by chad

FPGAs are fun. They provide an execution environment for RTL models quick enough to rival custom hardware, at a tiny fraction of the initial investment. This makes them highly appealing to builders of prototypes, those needing to use high-frequency interfaces, and hobbyists, who build copies of historically significant computers from the mid 1980’s that run slower than emulators on modern hardware because why not (

So of course CHDL code can be run on FPGAs. Just not directly. The configuration formats for FPGAs are proprietary and technology mapping to FPGA lookup tables has not yet been implemented. But why bother to generate an FPGA configuration bitstream for one product by one vendor when you can generate synthesizable Verilog and let the vendor’s proprietary tools do the translation and optimization?

This is what I’ve done. The result is satisfying:


So, of course, if you do FPGA development at all, this is something you should do as well. Here’s how:

  • Get CHDL. (
  • Create a design…
  • Compile the design with an ordinary C++ compiler.
  • Write a program that:
    • Instantiates the design.
    • Calls optimize().
    • Calls print_verilog().
  • Place this Verilog code in a file called “chdl_design.v” and import it into the FPGA toolchain of your choice.

The rest is your standard FPGA workflow, for which there are plenty of tutorials on the Internet. Among the advantages of the CHDL workflow is that it pushes the proprietary tools out to the margins of the design flow. They are still responsible for much of the optimization, technology mapping, pin assignment, and the like, but as long as they speak a simple synthesizable subset of Verilog, they become completely interchangeable.

A Bit About the Demo

The demo code is a simple VGA terminal meant to be clocked at 50 MHz, with a simple parallel interface. The character ROM is stored in human-readable format in the file FONT, from which it is converted to hex by the simple program in font2hex.cpp.

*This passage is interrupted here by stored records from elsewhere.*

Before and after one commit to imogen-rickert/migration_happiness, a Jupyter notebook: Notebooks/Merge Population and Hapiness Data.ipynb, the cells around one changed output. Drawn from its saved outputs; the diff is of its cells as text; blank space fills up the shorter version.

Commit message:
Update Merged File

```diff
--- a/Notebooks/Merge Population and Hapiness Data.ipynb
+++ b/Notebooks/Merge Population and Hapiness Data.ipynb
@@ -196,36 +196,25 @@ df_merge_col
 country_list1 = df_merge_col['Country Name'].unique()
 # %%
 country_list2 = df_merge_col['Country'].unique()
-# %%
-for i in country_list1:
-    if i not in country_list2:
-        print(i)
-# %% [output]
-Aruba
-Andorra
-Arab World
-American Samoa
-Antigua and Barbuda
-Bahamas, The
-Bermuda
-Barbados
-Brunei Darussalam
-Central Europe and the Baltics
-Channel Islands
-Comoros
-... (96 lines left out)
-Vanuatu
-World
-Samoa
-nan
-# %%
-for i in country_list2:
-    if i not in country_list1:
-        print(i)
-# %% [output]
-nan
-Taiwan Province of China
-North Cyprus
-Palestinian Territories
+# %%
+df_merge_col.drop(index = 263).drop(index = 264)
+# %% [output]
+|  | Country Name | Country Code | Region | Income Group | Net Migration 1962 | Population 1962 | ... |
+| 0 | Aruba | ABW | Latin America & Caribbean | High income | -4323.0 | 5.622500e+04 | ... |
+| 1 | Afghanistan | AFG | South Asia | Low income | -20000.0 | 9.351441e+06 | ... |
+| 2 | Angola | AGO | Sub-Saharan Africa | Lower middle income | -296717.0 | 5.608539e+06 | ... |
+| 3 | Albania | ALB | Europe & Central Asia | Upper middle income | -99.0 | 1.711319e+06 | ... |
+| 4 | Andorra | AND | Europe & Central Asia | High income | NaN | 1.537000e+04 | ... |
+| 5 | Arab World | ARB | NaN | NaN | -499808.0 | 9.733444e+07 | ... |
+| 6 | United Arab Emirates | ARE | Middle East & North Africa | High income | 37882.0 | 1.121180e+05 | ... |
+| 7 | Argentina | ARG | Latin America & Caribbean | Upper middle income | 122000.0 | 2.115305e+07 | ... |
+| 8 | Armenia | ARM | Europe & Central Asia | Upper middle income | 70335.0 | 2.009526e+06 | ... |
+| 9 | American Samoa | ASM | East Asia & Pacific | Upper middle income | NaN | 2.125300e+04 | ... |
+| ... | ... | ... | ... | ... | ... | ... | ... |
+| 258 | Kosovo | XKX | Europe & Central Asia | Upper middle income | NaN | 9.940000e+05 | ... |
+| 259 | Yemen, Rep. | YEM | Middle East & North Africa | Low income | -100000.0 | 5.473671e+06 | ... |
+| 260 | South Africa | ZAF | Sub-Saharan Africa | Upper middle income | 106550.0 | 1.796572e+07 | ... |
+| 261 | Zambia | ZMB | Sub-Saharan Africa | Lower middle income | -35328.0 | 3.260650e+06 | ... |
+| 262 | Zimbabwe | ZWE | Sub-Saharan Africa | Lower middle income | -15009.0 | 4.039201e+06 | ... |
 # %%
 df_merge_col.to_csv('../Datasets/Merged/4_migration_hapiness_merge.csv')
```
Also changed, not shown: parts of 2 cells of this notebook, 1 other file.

Attached to this VGA controller is a text generator, which outputs characters at a human-readable rate from a ROM, whose contents are initialized based on the file TEXT, which is converted into hex in the makefile using a simple hexdump command.

The entire design uses 1691 LUTs and 29k bits of block RAM on an Altera Cyclone II. Somewhat surprising is that this is more than the total number of nodes in the design after optimization by the CHDL toolchain, but this is easily explained away by duplication for the purpose of performance, since area is plentiful (on the demo board, this is ~10% of available resources).